I am just barely old enough to remember TV sets with rotary dials, the kind which coined the phrase at the top of this post that describes what you used to do back in 1964 when nothing much was on the tube. The modern-day version of that is of course the chronic channel changer who blasts between channels on his/her remote, trying to find one good show on any of the 200 channels that the cable company has delivered to their parlor.
The Internet version of that task is what I do when I cannot find any decent "news" out there worthy of comment. And in a recent's web scour, I found a couple of gems...one sent to me and the other found by accident.
The first is TripCart: The Travel Blog, a funny but informative look at the airlines. It is billed as "the best place on the web to find things to do in the United States. Presents a religiously updated blog full of advice and tips for trip planning." There are quite a few posts worth a look, especially when you just look a their headlines:
Baby in the X-ray Machine at LAXand my personal fave:
Stewardesses of Yesteryear
More Stewardesses of Yesteryear
The TSA Loves Dressing Up Disaster
posted a thorough look at airline seats headlined "Ranked: The 10 Most Comfortable Airline Economy Seats." When you read this post, it makes very good points:

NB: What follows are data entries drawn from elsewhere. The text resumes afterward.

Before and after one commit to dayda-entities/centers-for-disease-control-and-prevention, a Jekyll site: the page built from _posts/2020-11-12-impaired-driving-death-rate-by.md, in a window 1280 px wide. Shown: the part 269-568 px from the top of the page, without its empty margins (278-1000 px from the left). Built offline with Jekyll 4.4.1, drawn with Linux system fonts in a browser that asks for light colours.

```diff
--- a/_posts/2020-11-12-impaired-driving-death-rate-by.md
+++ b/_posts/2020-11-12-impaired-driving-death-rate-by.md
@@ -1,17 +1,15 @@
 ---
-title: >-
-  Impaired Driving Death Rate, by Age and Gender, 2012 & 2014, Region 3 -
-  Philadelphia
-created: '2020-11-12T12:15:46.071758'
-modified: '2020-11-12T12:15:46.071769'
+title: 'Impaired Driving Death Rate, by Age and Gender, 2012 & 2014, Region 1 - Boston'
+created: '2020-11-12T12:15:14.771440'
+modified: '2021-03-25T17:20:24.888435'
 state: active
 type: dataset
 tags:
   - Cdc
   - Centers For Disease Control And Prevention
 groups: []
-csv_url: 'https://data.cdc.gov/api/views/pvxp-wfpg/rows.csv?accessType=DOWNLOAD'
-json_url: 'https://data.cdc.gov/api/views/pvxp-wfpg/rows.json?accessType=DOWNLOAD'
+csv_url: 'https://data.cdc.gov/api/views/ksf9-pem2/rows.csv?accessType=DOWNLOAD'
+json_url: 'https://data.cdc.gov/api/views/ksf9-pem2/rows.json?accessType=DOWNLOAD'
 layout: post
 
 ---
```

Not all economy seats are created equal. By doing a little bit of digging you’ll find out enough info to help you make a flight in economy a pleasant flight, instead of an unbearable one. Seat pitch and width can vary greatly between airline carriers and aircraft type. Seat pitch is the distance from any point on one seat to the exact same point on the seat in front or behind it. And while it is not the exact equivalent of “legroom”, it does give a very good approximation of how much seat room you should expect. The Bottom Line: the more seat pitch the better!A number of airlines have about 32" of pitch between their seats, with Japan Airlines offering 34" according to geekabout.com. Only Virgin America and Singapore Airlines offer a seat width in the 19 - 20 inch range. Good stuff, go check it out Here
One carrier missing from geekabout's Top 10 list of most comfortable airline seats is Skywest, which I fly often. I would assume it's because the seat pitch on their EMB 120 Brasilia flying vibrators feels a lot like 28 inches, when in reality it is actually 31 inches of non-reclinable, pew-like discomfort. And their width is spec'ed as 17 inches, but I swear it it feels like 12 inches when a fat tourist is falling asleep next to you, his arm hogging the itsy-bitsy armrest, his head falling onto your shoulder, sushi-induced drool running down his chin.
When I am not flying Katy on Dano Airlines, I usually get my tickets on frequent flyer miles which my aviation ad agency acquires in truckloads. It makes me think that the next time I attempt to fly the friendly skies, I might just spring for a first-class upgrade so at least I can have enough room on the flimsy tray table to open my laptop AND drink a tiny plastic cup of soda pop.